Ashgabat, 7 June 2016 (nCa) — Muhammad Ali, The Greatest, was larger than life and he has left a legacy larger than life. And, his unmatched boxing career was the smaller part of his legacy.
“I am America,” he once declared. “I am the part you won’t recognize. But get used to me – black, confident, cocky; my name, not yours; my religion, not yours; my goals, my own. Get used to me.”
The man who could ‘Float like a butterfly, Sting like a bee,’ opened several fronts one after the other.
Being black, he was already a minority and by converting to Islam he became a much smaller subset of that minority.
As if this were not enough to make mainstream American hate him, he refused the draft. “Man, I ain’t got no quarrel with them Viet Cong,” he said.
The whole hell broke loose. He was roundly denounced, vilified, passionately hated. He was stripped of his Heavyweight title and barred for three years from taking part in any fights. In a show of pure pettiness, the Department of State confiscated his passport to prevent him from signing for any fights abroad.
He lost three years of his prime. The estimated loss of income was around USD 60 million.
He never wavered, never compromised. He fought the system from within the system.
Here is an important lesson for the sitting governments in Central Asia. — Ali did not plot violent overthrow of the government, targeted killing of the whites or demanded a separate country for the black. He was proud to be an American and he set out to make America a better place. He won in the end because the system, no matter how flawed, was receptive to dissent. The system had servo motor even if that servo motor doesn’t always kick-in when it needs to.
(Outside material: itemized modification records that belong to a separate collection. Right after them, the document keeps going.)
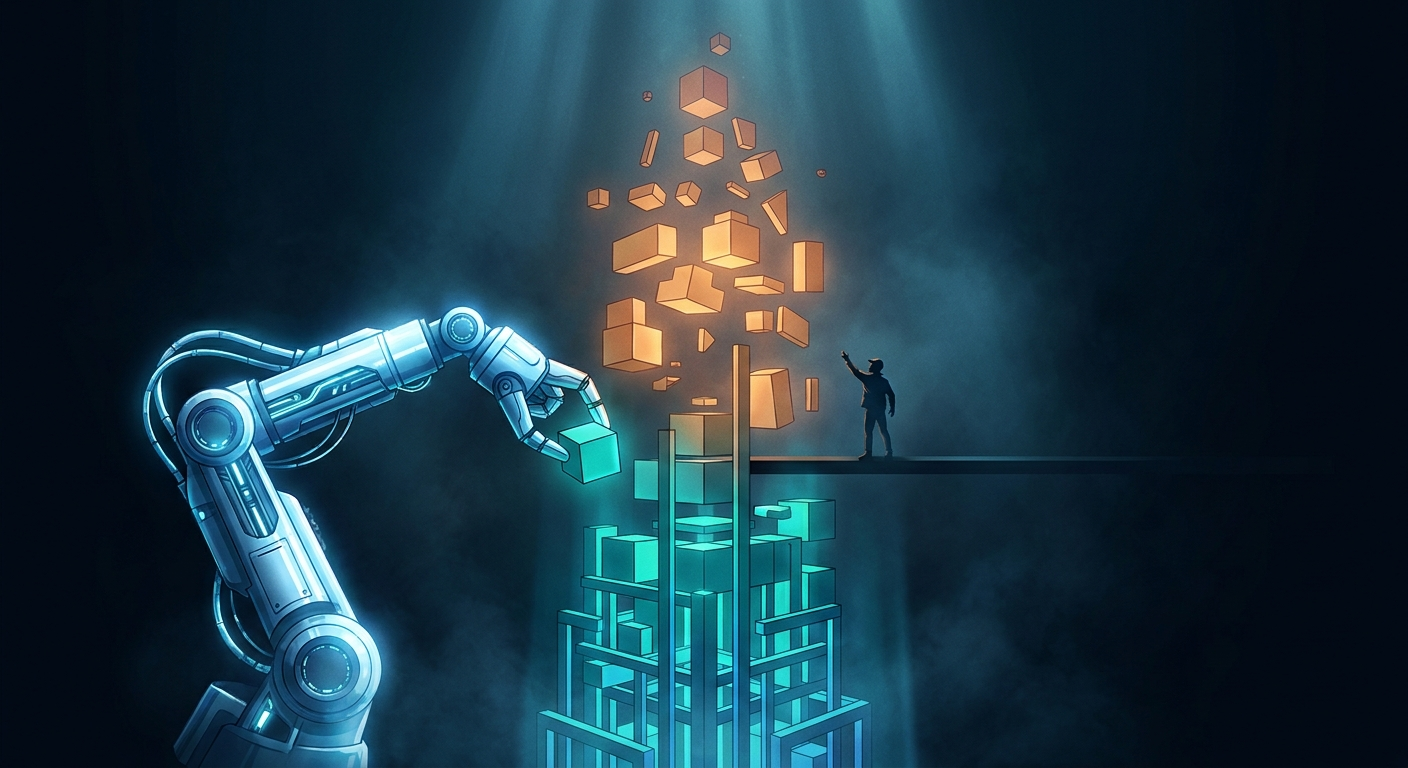
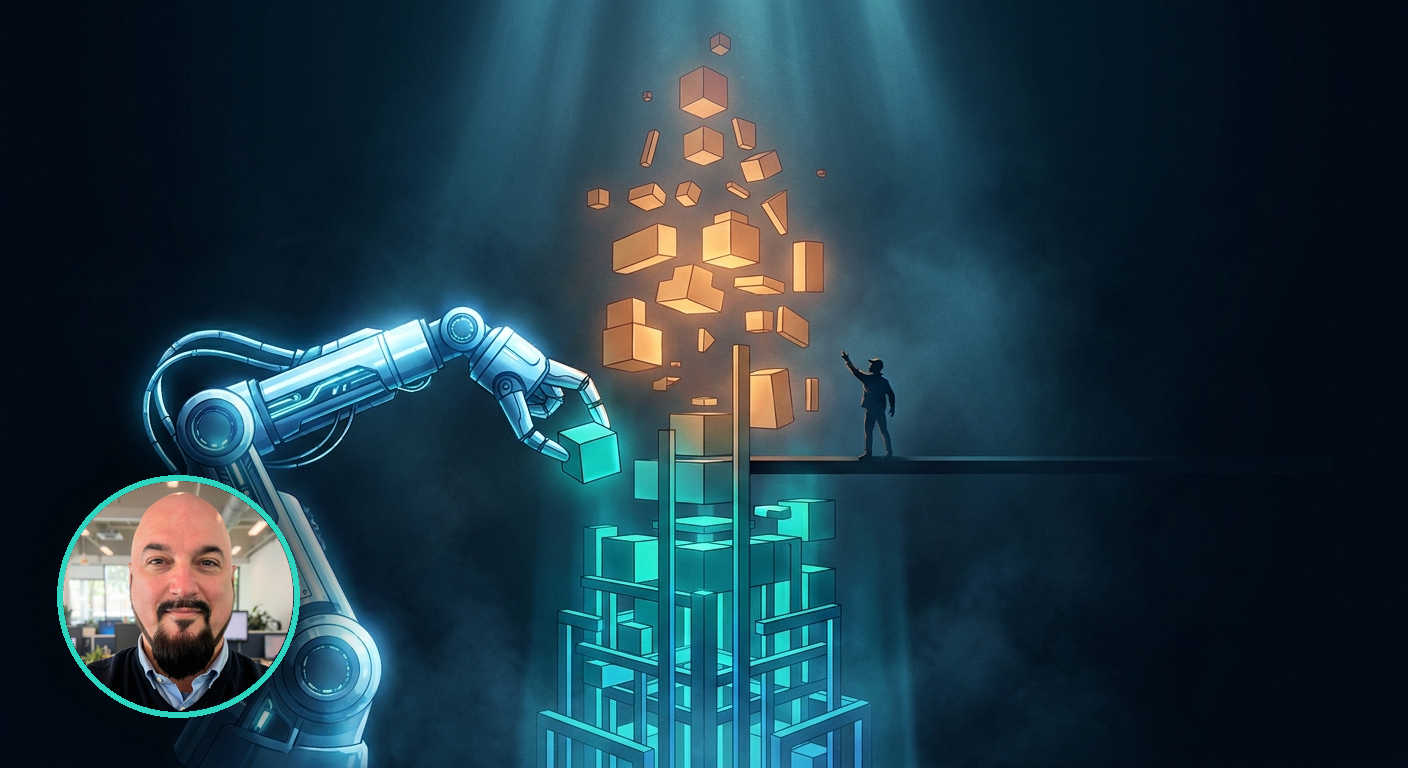
Point the number badges at evidence, and put the author on the hero
Truthfulness:
- The CNCF-components badge linked to #what-got-built, a narrative section
  that never enumerates 27. It now points at the BUILD-SPEC section that
  shows the arithmetic (21 scored ArgoCD Applications + 4 foundation +
  2 pattern = 27), so a reader can actually check the headline number.
- The EKS-clusters badge linked to kcd-texas-provisioning-README.md, which
  does not contain the figure 62. It now points at the infrastructure
  section, which states and explains it.

Presentation:
- Composite the author portrait onto the README hero, cropped to head and
  shoulders rather than to the source photo, over a blurred plate with a
  palette accent ring.

Changed region(s): [[0.0312, 0.5625, 0.25, 0.9688]]

diff --git a/README.md b/README.md
@@ -8,10 +8,10 @@ Delivered at **[KCD Texas 2026](https://kcd-texas-2026.sessionize.com/session/11
 
 [![Event](https://img.shields.io/badge/KCD_Texas-15_May_2026-0b7285)](https://kcd-texas-2026.sessionize.com/session/1149914)
 [![Phases](https://img.shields.io/badge/phases-7-informational)](spec/BUILD-SPEC.md)
-[![Components](https://img.shields.io/badge/CNCF_components-27-informational)](#what-got-built)
+[![Components](https://img.shields.io/badge/CNCF_components-27-informational)](spec/BUILD-SPEC.md#how-the-27-components-are-deployed)
 [![Applications](https://img.shields.io/badge/ArgoCD_Applications-32-informational)](gitops/apps)
 [![Gates](https://img.shields.io/badge/pytest_gates-49-success)](tests)
-[![Clusters](https://img.shields.io/badge/EKS_clusters_provisioned-62-orange)](kcd-texas-provisioning-README.md)
+[![Clusters](https://img.shields.io/badge/EKS_clusters_provisioned-62-orange)](#the-infrastructure-behind-it)
 [![License](https://img.shields.io/badge/license-MIT-blue)](LICENSE)
 
 📊 **[Results](#results)** · 🎤 **[Slides (PDF)](slides/kcd-texas-2026-the-90-minute-idp-as-presented.pdf)** · 🧪 **[The spec](spec/BUILD-SPEC.md)** · 📋 **[Scorecard](scorecard/results/presenter-2026-05-15.md)** · 🗺 **[What's next](spec/ROADMAP-NEXT-GEN-PHASES.md)**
The Central Asian governments, in introspection, need to ask and answer this question: Is the system geared to listen to and accommodate genuine dissent? Answer this question honestly.
The ‘system’ here covers all of the three elements that constitute a system: the legal system, the political system and the social system.
Keep in mind that when Ali returned from Rome Olympics in 1960 with a Gold Medal, his hometown administration refused to co-host a reception in his honour on the excuse that they ‘don’t have time.’ He was refused a glass of juice in a café because of the colour of his skin.
The same system that rejected him at every step, turned around eventually. America got used to him, albeit tortuously. Ultimately, it evolved into total ownership: everybody owns him today, no matter which country, no matter what religion, no matter the colour of the skin. Everybody loves him. Everybody finds a way to identify with him. Everybody feels privileged to have lived during his time.
The Central Asian governments need to check voluntarily if the prevailing system has the room for a person who knows right from wrong and has the courage and conviction to stand for the right? How will the system treat such a person if his dissent is peaceful and within the system?
As Bob Arum noted, the events set in motion by Ali led to the election of Obama to the White House. He rewrote the social order, he redefined America. For the courage of a single man, America is better.
Central Asia is good and it can definitely be better.
Ali was and will continue to be an inspiration for the young people the world over, Central Asia being no exception.
He said, “If my mind can conceive it, and my heart can believe it – then I can achieve it.”
He said, “Only a man who knows what it is like to be defeated can reach down to the bottom of his soul and come up with the extra ounce of power it takes to win when the match is even.”
He also said, “Impossible is just a big word thrown around by small men who find it easier to live in the world they’ve been given than to explore the power they have to change it. Impossible is not a fact. It’s an opinion. Impossible is not a declaration. It’s a dare. Impossible is potential. Impossible is temporary. Impossible is nothing.”
The Greatest was never short of words. He said, “Champions aren’t made in the gyms. Champions are made from something they have deep inside them: a desire, a dream, a vision. They have to have last-minute stamina, they have to be a little faster, they have to have the skill and the will. But the will must be stronger than the skill.”
And, “He who is not courageous enough to take risks will accomplish nothing in life.”
No cause was too big or too small for him. He was available for peace missions, children’s hospitals, orphanages, and all kinds of social services. He brought back prisoners from Iraq and he convinced a suicidal young man who was about to jump from the ninth floor to change his mind. He received everyone who came to visit him except for the last few years when Lonnie became a stricter gatekeeper. After defeating Foreman in Congo, he changed and went out to the streets and enthralled the children with his magic tricks.
He lived to be 74 but of that he was not in full control of his faculties for 32 years. Effectively, he was given only 42 years of good health. For all that he achieved in such a short time and with such limitations, he was indisputably The Greatest.
He said, “Boxing was just a means to introduce me to the world.”